2. Review records over the course of a few months or a few quarters to confirm the consistency of the processes over time. It is encouraged to get a good sampling of records over the course of about three to six months. Sampling records over time gives you visibility into the consistency of the process.


If there have been any procedure or process changes over the last year, focus your records review to the time frame after the process changes were implemented. This gives you evidence of how well the change was implemented.

3. Be as detailed as you can, list the records (travelers, purchase orders, customer POs, etc.) reviewed. It is encouraged to review a minimum of three records/forms/reports/work orders/etc. You may have heard the phrase “three data points indicate a trend,” well this can be applied to internal auditing as well. A sample of a minimum of three records, preferably more, provides evidence of process consistency.

4. Process based auditing – it’s not just for 3rd party auditors.

The objective of a process-based audit is at its foundation to assess a process from start to end.
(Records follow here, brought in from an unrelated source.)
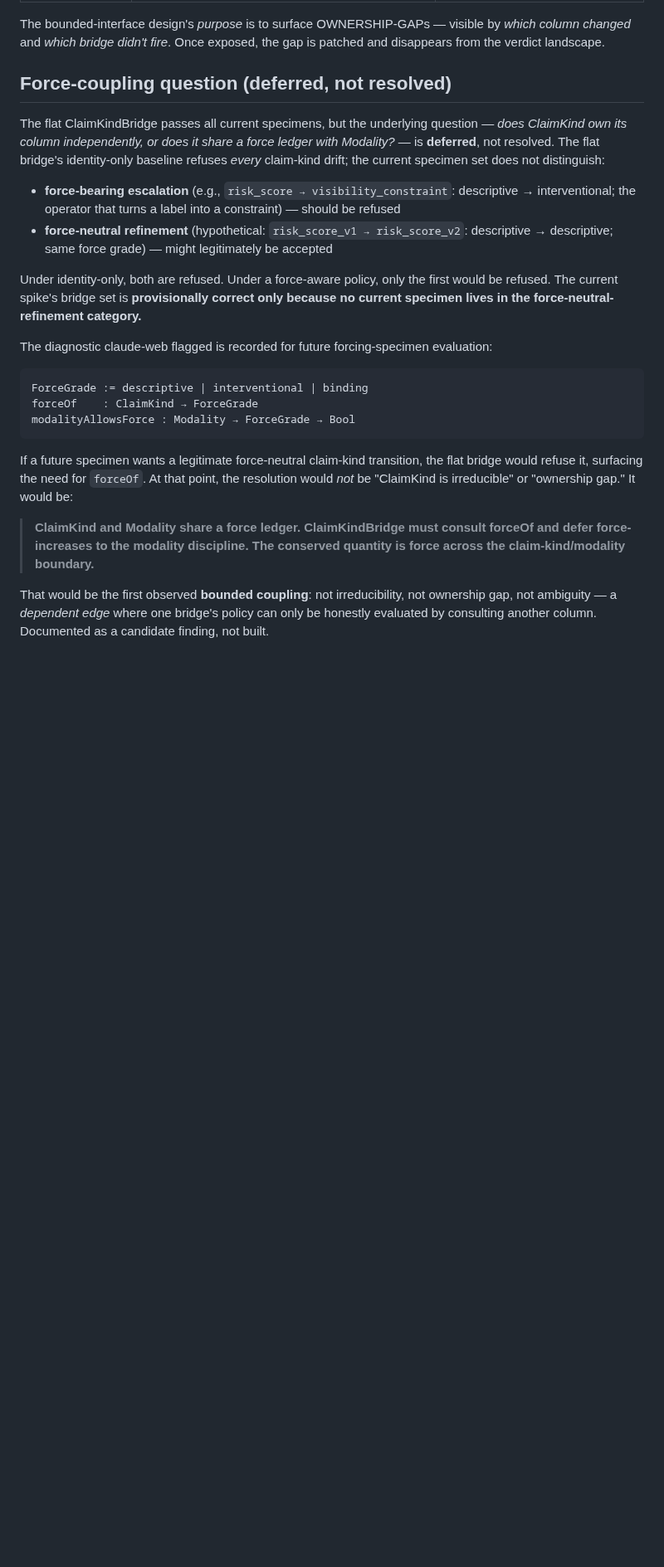
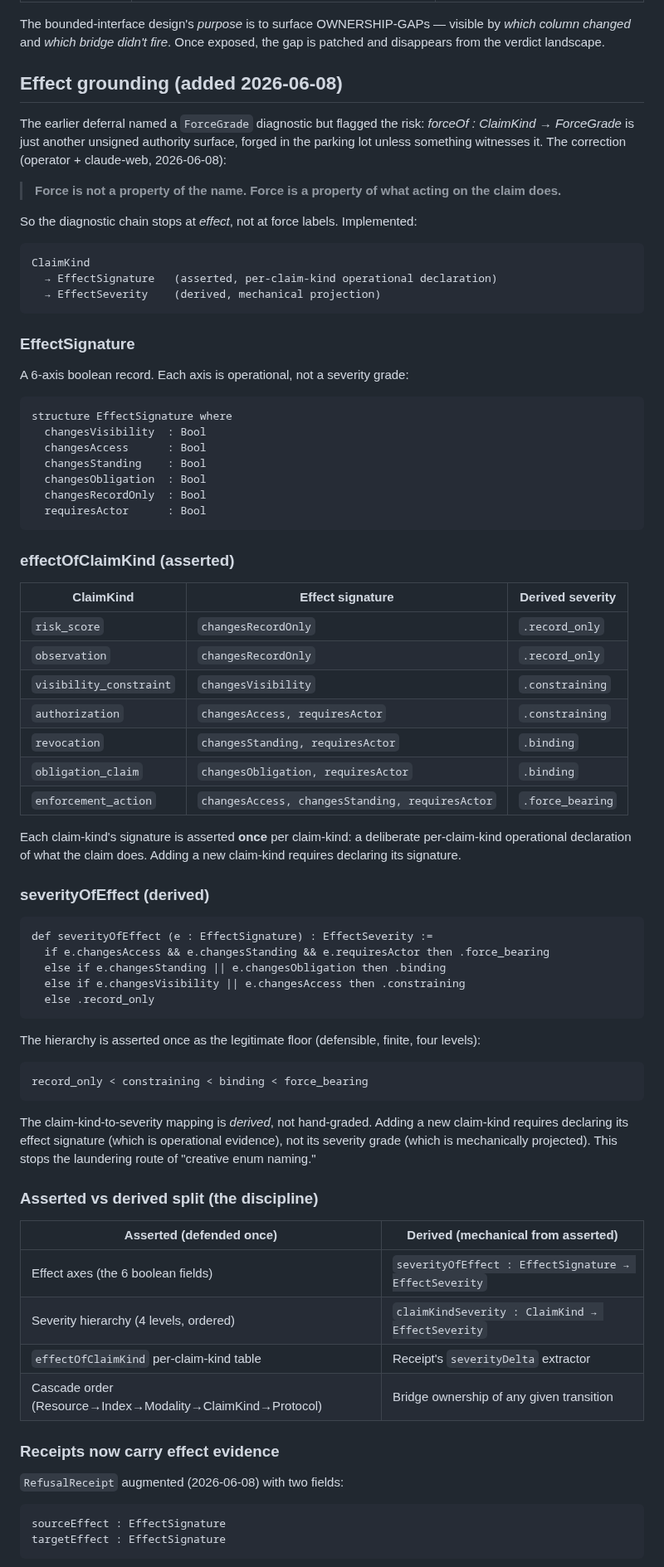
Before and after one commit to unpingable/papers, a Markdown page: working/admissibility/bridge-interface-spike.md, the part around one of its changes. Shown at 83% size. GitHub-like rendering; blank space fills up the shorter version.

Commit message:
bridge interface spike wrapped

````diff
--- a/working/admissibility/bridge-interface-spike.md
+++ b/working/admissibility/bridge-interface-spike.md
@@ -252,25 +252,81 @@ Per claude-web's correction: *OWNERSHIP-GAP is not a verdict family.* It is a pr
 
 The bounded-interface design's *purpose* is to surface OWNERSHIP-GAPs — visible by *which column changed* and *which bridge didn't fire*. Once exposed, the gap is patched and disappears from the verdict landscape.
 
-## Force-coupling question (deferred, not resolved)
+## Effect grounding (added 2026-06-08)
 
-The flat ClaimKindBridge passes all current specimens, but the underlying question — *does ClaimKind own its column independently, or does it share a force ledger with Modality?* — is **deferred**, not resolved. The flat bridge's identity-only baseline refuses *every* claim-kind drift; the current specimen set does not distinguish:
+The earlier deferral named a `ForceGrade` diagnostic but flagged the risk: *forceOf : ClaimKind → ForceGrade* is just another unsigned authority surface, forged in the parking lot unless something witnesses it. The correction (operator + claude-web, 2026-06-08):
 
-- **force-bearing escalation** (e.g., `risk_score → visibility_constraint`: descriptive → interventional; the operator that turns a label into a constraint) — should be refused
-- **force-neutral refinement** (hypothetical: `risk_score_v1 → risk_score_v2`: descriptive → descriptive; same force grade) — might legitimately be accepted
+> **Force is not a property of the name. Force is a property of what acting on the claim does.**
 
-Under identity-only, both are refused. Under a force-aware policy, only the first would be refused. The current spike's bridge set is **provisionally correct only because no current specimen lives in the force-neutral-refinement category.**
+So the diagnostic chain stops at *effect*, not at force labels. Implemented:
 
-The diagnostic claude-web flagged is recorded for future forcing-specimen evaluation:
+```text
+ClaimKind
+  → EffectSignature   (asserted, per-claim-kind operational declaration)
+  → EffectSeverity    (derived, mechanical projection)
+```
+
+### EffectSignature
+
+A 6-axis boolean record. Each axis is operational, not a severity grade:
+
+```lean
+structure EffectSignature where
+  changesVisibility  : Bool
+  changesAccess      : Bool
+  changesStanding    : Bool
+  changesObligation  : Bool
+  changesRecordOnly  : Bool
+  requiresActor      : Bool
+```
+
+### effectOfClaimKind (asserted)
+
+| ClaimKind | Effect signature | Derived severity |
+|---|---|---|
+| `risk_score` | `changesRecordOnly` | `.record_only` |
+| `observation` | `changesRecordOnly` | `.record_only` |
+| `visibility_constraint` | `changesVisibility` | `.constraining` |
+| `authorization` | `changesAccess, requiresActor` | `.constraining` |
+| `revocation` | `changesStanding, requiresActor` | `.binding` |
+| `obligation_claim` | `changesObligation, requiresActor` | `.binding` |
+| `enforcement_action` | `changesAccess, changesStanding, requiresActor` | `.force_bearing` |
+
+Each claim-kind's signature is asserted **once** per claim-kind: a deliberate per-claim-kind operational declaration of what the claim does. Adding a new claim-kind requires declaring its signature.
+
+### severityOfEffect (derived)
+
+```lean
+def severityOfEffect (e : EffectSignature) : EffectSeverity :=
+  if e.changesAccess && e.changesStanding && e.requiresActor then .force_bearing
+  else if e.changesStanding || e.changesObligation then .binding
+  else if e.changesVisibility || e.changesAccess then .constraining
+  else .record_only
+```
+
+The hierarchy is asserted once as the legitimate floor (defensible, finite, four levels):
 
 ```
-ForceGrade := descriptive | interventional | binding
-forceOf    : ClaimKind → ForceGrade
-modalityAllowsForce : Modality → ForceGrade → Bool
+record_only < constraining < binding < force_bearing
 ```
 
-If a future specimen wants a legitimate force-neutral claim-kind transition, the flat bridge would refuse it, surfacing the need for `forceOf`. At that point, the resolution would *not* be "ClaimKind is irreducible" or "ownership gap." It would be:
+The claim-kind-to-severity mapping is *derived*, not hand-graded. Adding a new claim-kind requires declaring its effect signature (which is operational evidence), not its severity grade (which is mechanically projected). This stops the laundering route of "creative enum naming."
 
-> **ClaimKind and Modality share a force ledger. ClaimKindBridge must consult forceOf and defer force-increases to the modality discipline. The conserved quantity is force across the claim-kind/modality boundary.**
+### Asserted vs derived split (the discipline)
 
-That would be the first observed **bounded coupling**: not irreducibility, not ownership gap, not ambiguity — a *dependent edge* where one bridge's policy can only be honestly evaluated by consulting another column. Documented as a candidate finding, not built.
+| Asserted (defended once) | Derived (mechanical from asserted) |
+|---|---|
+| Effect axes (the 6 boolean fields) | `severityOfEffect : EffectSignature → EffectSeverity` |
+| Severity hierarchy (4 levels, ordered) | `claimKindSeverity : ClaimKind → EffectSeverity` |
+| `effectOfClaimKind` per-claim-kind table | Receipt's `severityDelta` extractor |
+| Cascade order (Resource→Index→Modality→ClaimKind→Protocol) | Bridge ownership of any given transition |
+
+### Receipts now carry effect evidence
+
+`RefusalReceipt` augmented (2026-06-08) with two fields:
+
+```lean
+sourceEffect : EffectSignature
+targetEffect : EffectSignature
+```
+
````
Also changed, not shown: other parts of working/admissibility/bridge-interface-spike.md (+30 -0 lines).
Internal audits can and really should be process-based. If you have process flow charts or turtle diagrams that overview the process, there are great tools to use as a guide for a process based internal audit.

An example would be a process-based audit for production. The internal auditor would walk through the production process just as if a new work order was being issued, from release of the traveler through the shipping process. An internal auditor can look for the connections from one activity or operation to the next. Third party auditors do just that when performing their audits. There are some great resources online to get an understanding of a process-based audit to see how you can integrate this into your processes if this would be a new approach for your team.
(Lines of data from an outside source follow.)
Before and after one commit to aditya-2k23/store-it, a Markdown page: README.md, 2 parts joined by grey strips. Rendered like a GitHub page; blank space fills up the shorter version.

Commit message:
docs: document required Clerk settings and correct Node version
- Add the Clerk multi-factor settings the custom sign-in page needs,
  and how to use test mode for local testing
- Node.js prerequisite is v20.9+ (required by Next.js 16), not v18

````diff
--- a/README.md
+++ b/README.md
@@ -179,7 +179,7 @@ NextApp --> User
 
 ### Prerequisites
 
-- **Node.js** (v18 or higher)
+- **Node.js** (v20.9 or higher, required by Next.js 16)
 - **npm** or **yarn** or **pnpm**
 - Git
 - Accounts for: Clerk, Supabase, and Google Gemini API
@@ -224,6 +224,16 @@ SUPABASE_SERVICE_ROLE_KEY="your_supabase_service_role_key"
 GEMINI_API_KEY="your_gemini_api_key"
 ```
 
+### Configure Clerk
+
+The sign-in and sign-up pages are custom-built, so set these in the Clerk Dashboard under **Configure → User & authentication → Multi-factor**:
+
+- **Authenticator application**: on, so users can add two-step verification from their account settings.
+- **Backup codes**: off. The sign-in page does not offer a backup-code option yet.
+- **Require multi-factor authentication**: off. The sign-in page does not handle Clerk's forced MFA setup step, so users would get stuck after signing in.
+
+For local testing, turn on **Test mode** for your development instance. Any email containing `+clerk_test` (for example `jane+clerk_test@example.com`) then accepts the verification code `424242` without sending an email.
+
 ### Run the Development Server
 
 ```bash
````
5. If the process is not followed as defined in a procedure or as required by the ISO standard and/or your customer, document it – write the nonconformance and open a corrective action.
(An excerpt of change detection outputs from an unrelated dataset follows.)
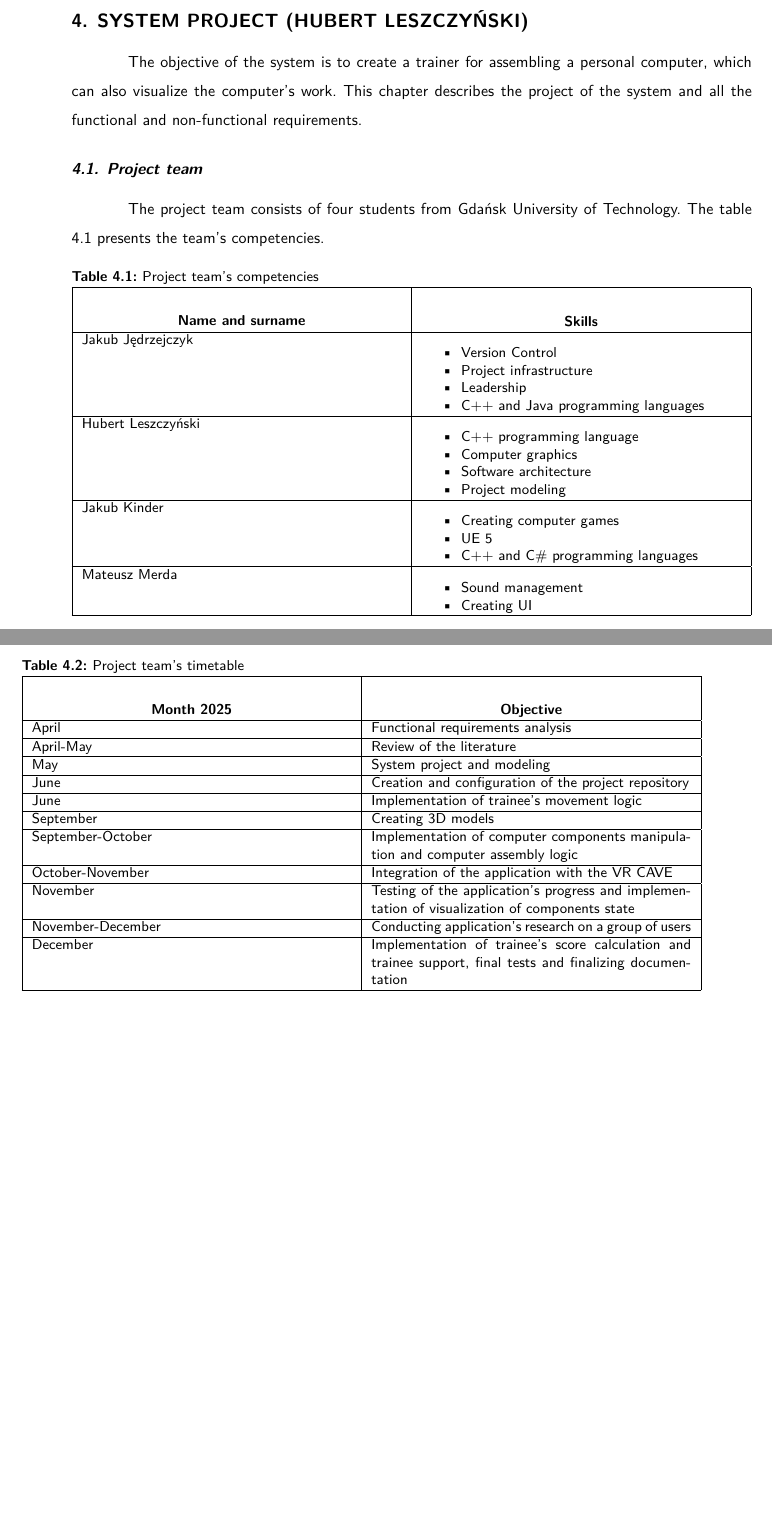
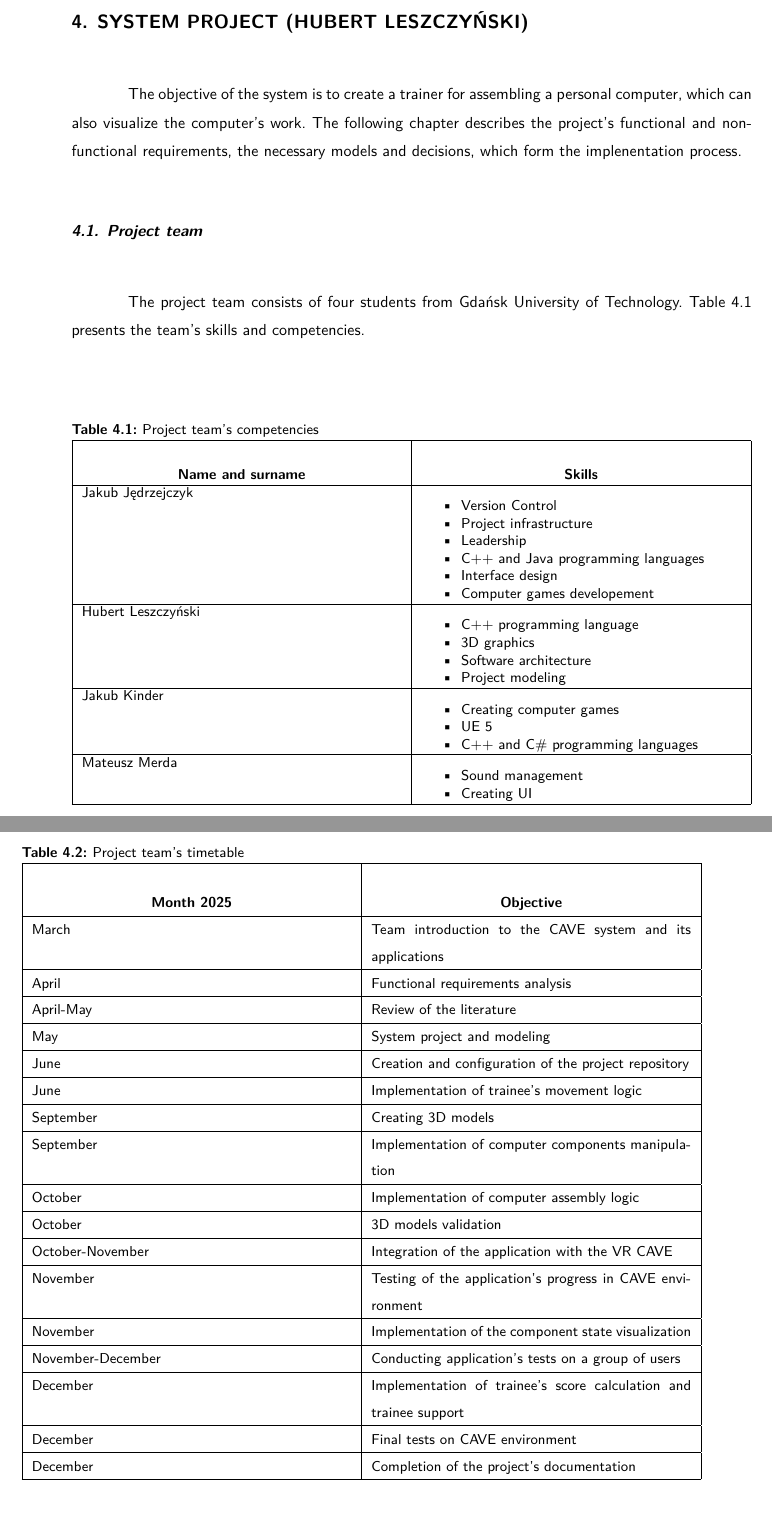
Before and after one commit to dopp1e/diploma, a LaTeX book (main.tex, which reads Chapters/SystemProject.tex): two parts of pages 21 and 22 of 48 before the commit and two parts of pages 21 and 22 of 49 after it, joined at a grey line, cut so that both start at the same text, the shorter picture padded with empty space. Compiled offline with LuaLaTeX.

Commit message:
Began rewriting system project chapter

```diff
--- a/Chapters/SystemProject.tex
+++ b/Chapters/SystemProject.tex
@@ -2,11 +2,12 @@
 \label{chap:project}
 
 The objective of the system is to create a trainer for assembling a personal computer, which can also visualize the computer's work.
-This chapter describes the project of the system and all the functional and non-functional requirements.
+The following chapter describes the project's functional and non-functional requirements, the necessary models and decisions, which form the implenentation process.
 
 \section{Project team}
 
-The project team consists of four students from Gdańsk University of Technology. The table \ref{tab:team} presents the team's competencies.
+The project team consists of four students from Gdańsk University of Technology.
+Table \ref{tab:team} presents the team's skills and competencies.
 
 \begin{table}[!ht]
 \caption{Project team's competencies}
@@ -30,13 +31,15 @@ The project team consists of four students from Gdańsk University of Technology
         \item Project infrastructure
         \item Leadership
         \item C++ and Java programming languages
+        \item Interface design
+        \item Computer games developement
     \end{itemize}
     \\\hline
     %-
     Hubert Leszczyński
     & \begin{itemize}
         \item C++ programming language
-        \item Computer graphics
+        \item 3D graphics
         \item Software architecture
         \item Project modeling
     \end{itemize}
@@ -65,5 +68,5 @@ Table \ref{tab:timetable} presents project's team timetable and objectives for e
 
-\begin{table}[!ht]
+\begin{table}[H]
 \caption{Project team's timetable}
 \label{tab:timetable}
 \small
@@ -78,8 +81,11 @@ Table \ref{tab:timetable} presents project's team timetable and objectives for e
        \textbf{Objective}
    \end{center}
    \\\hline
-
-
+    %-
+    March
+    &
+    Team introduction to the CAVE system and its applications
+    \\\hline
    %-
     April
     &
@@ -106,8 +112,16 @@ Table \ref{tab:timetable} presents project's team timetable and objectives for e
     & Creating 3D models
     \\\hline
      %-
-    September-October
-    & Implementation of computer components manipulation and computer assembly logic
+    September
+    & Implementation of computer components manipulation
+    \\\hline
+     %-
+    October
+    & Implementation of computer assembly logic
+    \\\hline
+    %-
+    October
+    & 3D models validation
     \\\hline
      %-
     October-November
@@ -115,15 +129,27 @@ Table \ref{tab:timetable} presents project's team timetable and objectives for e
     \\\hline
      %-
     November
-    & Testing of the application's progress and implementation of visualization of components state
+    & Testing of the application's progress in CAVE environment
+    \\\hline
+    %-
+    November
+    & Implementation of the component state visualization
     \\\hline
      %-
     November-December
-    & Conducting application's research on a group of users
+    & Conducting application's tests on a group of users
     \\\hline
      %-
     December
-    & Implementation of trainee's score calculation and trainee support, final tests and finalizing documentation
+    & Implementation of trainee's score calculation and trainee support
+    \\\hline
+    %-
+    December
+    & Final tests on CAVE environment
+    \\\hline
+    %-
+    December
+    & Completion of the project's documentation
     \\\hline
     %-
 \end{tabular}
```
Also changed, not shown: Chapters/SystemProject.tex (33 more changed lines).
It’s better to find the issue and document it in the internal audit than have a customer or 3rd party auditor find it for you. Corrective actions are often seen as a negative, rather, it is an opportunity to address the problem and look around to see if the problem might be prevented in other areas. Try to see internal audit ‘findings’ as a learning experience.

6. Verifying the effectiveness of corrective actions from previous audits (both internal and external audits) is important. Internal audits are a vehicle to assess the effectiveness of previous audit corrective actions. Noting the specific activities and records reviewed to ensure effectiveness is key to ensuring both the effectiveness of the corrective action process and an effective internal audit program.


An internal audit report is more than just a completed checklist. It should include a summary or commentary on the overall process compliance to the defined requirements (procedures, ISO standards, and customer requirements). In addition, including information on the effectiveness of previous audit corrective actions ensures a closed loop process for the corrective action process. The audit report is an executive summary for the management team to understand where their attention may be needed and on risks that could compromise the overall process and even product quality.

Let’s not forget, the results of internal audits are an input into the management review process. The information provided from internal audits is used by management to make decisions on resource allocations and process improvements.


Internal audits not only assess compliance with quality system standards (i.e., ISO9001, ISO 13485, AS9100, etc.), customer requirements and company procedures; it’s an opportunity to look for process and procedure improvements.

The internal audit process is a great learning experience for those in other functions too. Recruiting personnel from other functions to support the internal audit process can benefit both the employee and the function they audit. Those outside the quality function bring fresh perspectives and questions.

I do hope these tips have taken some of the mystique out of the internal audit process. The examples provided are intended to give you some insight into the 3rd party auditor’s perspective that you can integrate into your own internal audit program.